_ASSIGNED TASK_
Your answer should be every line of the records that contains the word "github".

══ DATA EXCERPTS ══

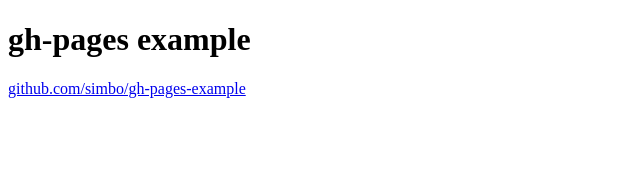
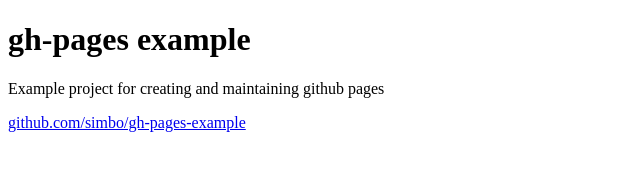
Before and after one commit to simbo/gh-pages-example, a website: page src/index.html in a window 1280 px wide. Shown: the whole page, without its empty margins (0-640 px from the left). Drawn offline with Linux system fonts and the light colour scheme.

Commit message:
update content

```diff
--- a/src/index.html
+++ b/src/index.html
@@ -7,6 +7,7 @@
 </head>
 <body>
   <h1>gh-pages example</h1>
+  <p>Example project for creating and maintaining github pages</p>
   <p><a href="https://github.com/simbo/gh-pages-example">github.com/simbo/gh-pages-example</a></p>
 </body>
 </html>
```
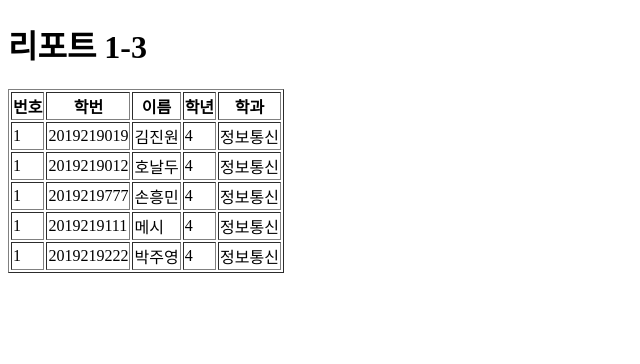
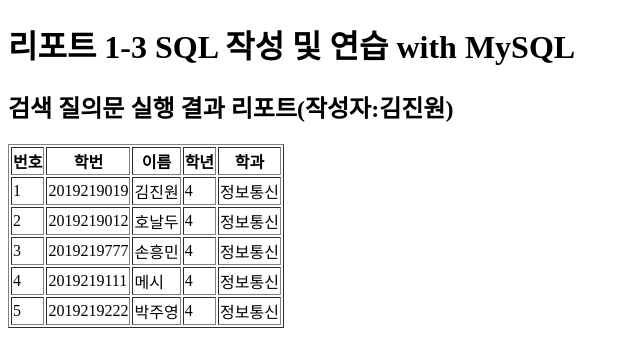
Before and after one commit to rlawlsdnjs2/sss, a plain HTML site: page index.html in a window 1280 px wide. Shown: the whole page, without its empty margins (0-640 px from the left). Drawn offline with Linux system fonts and the light colour scheme.

Commit message:
Update index.html

```diff
--- a/index.html
+++ b/index.html
@@ -4,7 +4,8 @@
     <title>정보통신학부</title>
 </head>
 <body>
-    <h1>리포트 1-3</h1>
+    <h1>리포트 1-3 SQL 작성 및 연습 with MySQL</h1>
+    <h2> 검색 질의문 실행 결과 리포트(작성자:김진원)</h2>
     <table border="1">
         <tr>
             <th>번호</th>
@@ -23,20 +24,20 @@
 
         </tr>
         <tr>
-            <td>1</td>
+            <td>2</td>
             <td>2019219012</td>
             <td>호날두</td>
             <td>4</td>
             <td>정보통신</td>
         </tr>
         <tr>
-          <td>1</td>
+          <td>3</td>
             <td>2019219777</td>
             <td>손흥민</td>
             <td>4</td>
             <td>정보통신</td>
         <tr>
-             <td>1</td>
+             <td>4</td>
             <td>2019219111</td>
             <td>메시</td>
             <td>4</td>
@@ -44,7 +45,7 @@
         </tr>
 
         <tr>
-         <td>1</td>
+         <td>5</td>
             <td>2019219222</td>
             <td>박주영</td>
             <td>4</td>
```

═══

_RESULT_
+  <p>Example project for creating and maintaining github pages</p>
   <p><a href="https://github.com/simbo/gh-pages-example">github.com/simbo/gh-pages-example</a></p>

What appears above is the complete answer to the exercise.